### Prompt
Return all entries word for word, but drop any images.
*****
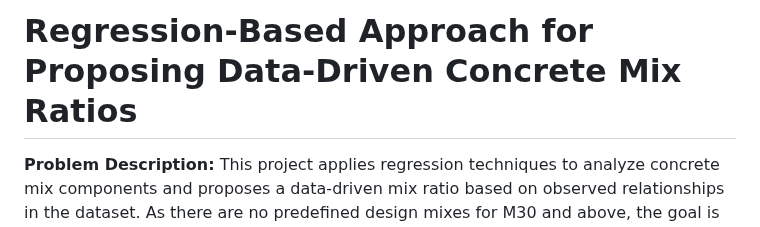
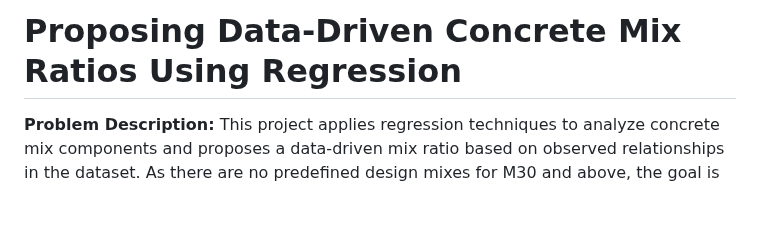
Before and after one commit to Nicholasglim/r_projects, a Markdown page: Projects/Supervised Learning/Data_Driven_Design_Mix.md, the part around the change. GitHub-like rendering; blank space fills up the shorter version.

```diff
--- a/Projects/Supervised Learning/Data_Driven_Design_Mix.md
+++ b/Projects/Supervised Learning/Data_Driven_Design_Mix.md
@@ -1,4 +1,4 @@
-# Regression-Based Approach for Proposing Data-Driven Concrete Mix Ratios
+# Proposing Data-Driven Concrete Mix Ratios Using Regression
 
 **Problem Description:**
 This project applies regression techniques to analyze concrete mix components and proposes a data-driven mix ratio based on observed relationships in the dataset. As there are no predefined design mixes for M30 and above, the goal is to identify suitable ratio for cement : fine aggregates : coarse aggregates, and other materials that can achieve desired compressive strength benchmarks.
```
*****
### Reply
Before and after one commit to Nicholasglim/r_projects, a Markdown page: Projects/Supervised Learning/Data_Driven_Design_Mix.md, the part around the change. GitHub-like rendering; blank space fills up the shorter version.

```diff
--- a/Projects/Supervised Learning/Data_Driven_Design_Mix.md
+++ b/Projects/Supervised Learning/Data_Driven_Design_Mix.md
@@ -1,4 +1,4 @@
-# Regression-Based Approach for Proposing Data-Driven Concrete Mix Ratios
+# Proposing Data-Driven Concrete Mix Ratios Using Regression
 
 **Problem Description:**
 This project applies regression techniques to analyze concrete mix components and proposes a data-driven mix ratio based on observed relationships in the dataset. As there are no predefined design mixes for M30 and above, the goal is to identify suitable ratio for cement : fine aggregates : coarse aggregates, and other materials that can achieve desired compressive strength benchmarks.
```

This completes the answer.